On December 31, IBM killed off the 22-core, 2.78 GHz Power9 processor for the Power AC922 processor, which again does not have much effect on IBM i shops except those few customers who bought this supercomputer node to either run HPC or AI workloads adjacent to their Power Systems running IBM i. (Once again, the Power AC922 does not support bare metal IBM i or IBM i running atop PowerVM, although it certainly could just like the Power E850 and Power E950, which don’t as well.)
On March 5 of this year, a slew of features for various vintages of Power Systems machines are being pulled from the catalog, and it is probably a good idea to take a look at this announcement for your particular machine makes and models to see if you are affected. There are a lot of things in here, and there is no apparent pattern to it as far as I can see in the 60 seconds I took to scroll through it.
Finally, in announcement letter 920-172, IBM is stopping selling two 100 Gb/sec Ethernet switches made by Mellanox Technologies, which has been part of Nvidia since last spring. These switches, models 8831-00M and 8831-25M, will be withdrawn from marketing on January 29 of this year. A bunch of cables and transceivers and such are also going the way of all flesh, too.
One last thing. Just because IBM proper is not selling these features – or any of the many other system, processors, features cards, and peripherals that have been withdrawn from the Big Blue catalog in recent years – does not mean they are no longer available in the larger market.
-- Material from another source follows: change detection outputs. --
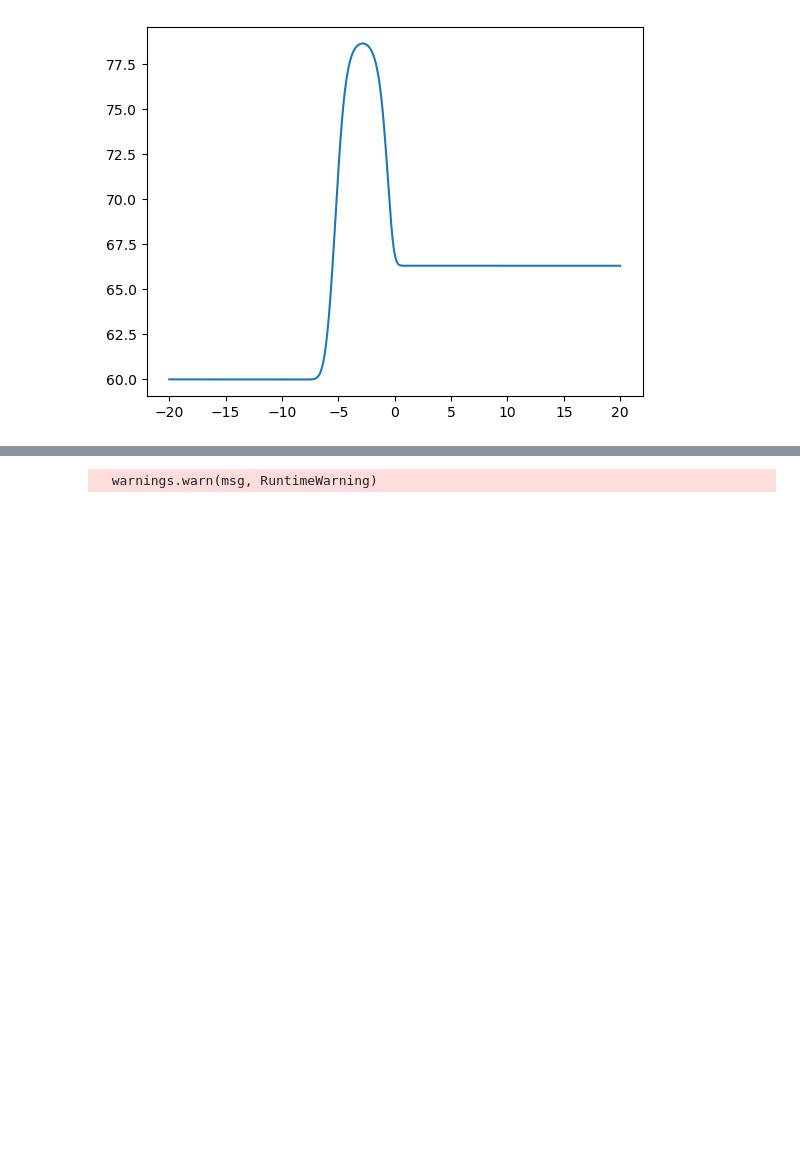
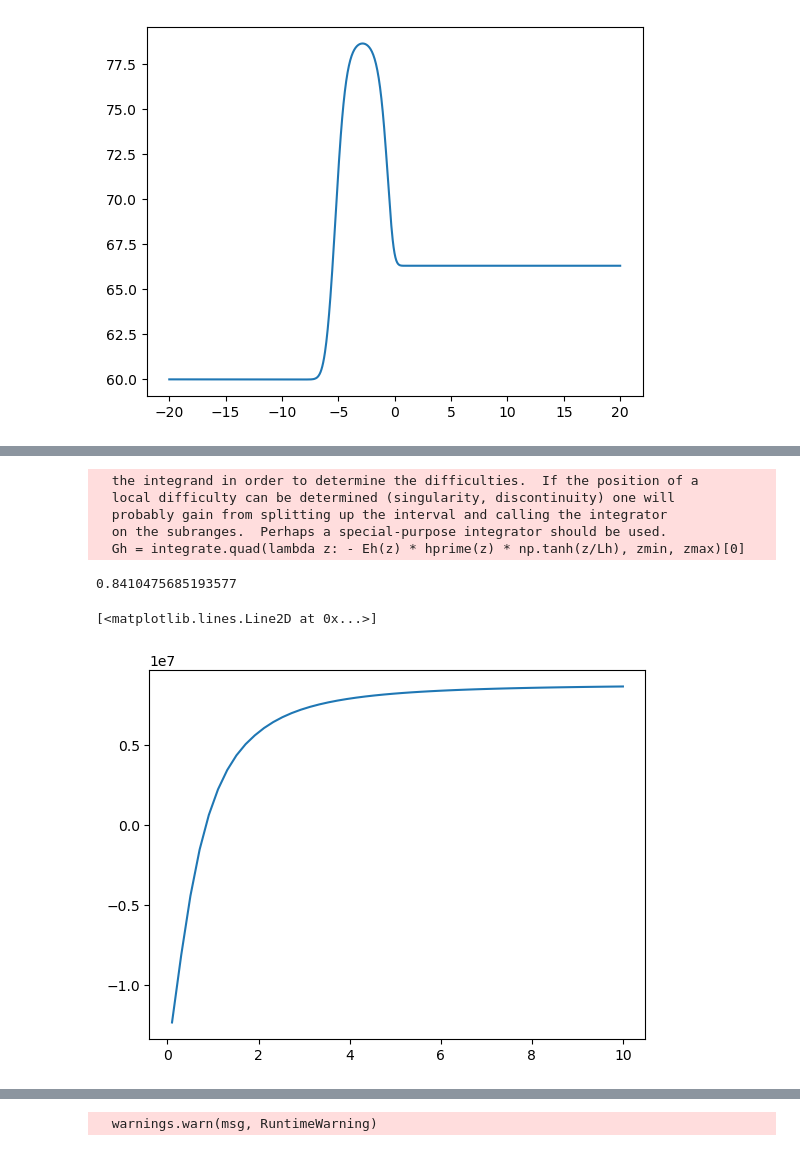
Before and after one commit to quarkquartet/Wall_velocity_LTE, a Jupyter notebook: solve.ipynb, the cells around one changed output, grey strips where cells are left out. Saved outputs shown, nothing was run; the diff lists cells and outputs as text; code cells hidden in the pictures; blank space fills up the shorter version.

```diff
--- a/solve.ipynb
+++ b/solve.ipynb
@@ -352,10 +339,3 @@ plt.plot(zplot, Tplot)
 [figure]
 # %%
 T_prof = interpolate.interp1d(zplot, Tplot, kind='cubic')
-# %%
-Lh = 1.0
-Ls = 1.0
-deltas = 5.0
-Eh = lambda z: m.gradV([h_profile(z, Lh), s_profile(z, Ls, deltas)], T_prof(z))[0]
-Sech = lambda x: 1/np.cosh(x)
-hprime = lambda z: -0.5*(lv[0]*Sech(z/Lh)**2)/Lh
@@ -385,0 +413,12 @@ array([ 40404927.42144436, -37499297.4864777 , -24414990.77869301,
+# %%
+lhrange=np.linspace(0.1,10,50)
+Ghrange = []
+for lh in lhrange:
+    Ghrange.append(Gh(lh, 1.0, 0.1))
+Ghfunc=interpolate.interp1d(lhrange, Ghrange)
+# %% [output]
+  the integrand in order to determine the difficulties.  If the position of a
+  local difficulty can be determined (singularity, discontinuity) one will
+  probably gain from splitting up the interval and calling the integrator
+  on the subranges.  Perhaps a special-purpose integrator should be used.
+  Gh = integrate.quad(lambda z: - Eh(z) * hprime(z) * np.tanh(z/Lh), zmin, zmax)[0]
@@ -385,0 +427,9 @@ array([ 40404927.42144436, -37499297.4864777 , -24414990.77869301,
+# %%
+optimize.brentq(Ghfunc,0.1,1.1)
+# %% [output]
+0.8410475685193577
+# %%
+plt.plot(lhrange, Ghrange)
+# %% [output]
+[<matplotlib.lines.Line2D at 0x...>]
+[figure, added]
```
Also changed, not shown: parts of 34 cells of this notebook.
There are a fairly large number of third party equipment dealers that peddle vintage Power Systems gear on an as-is basis, and IBM’s own Global Asset Recovery Services division, a part of the Global Services behemoth, sells certified pre-owned Power Systems gear that is taken through the same testing and certification process as new gear before it is put on the market again.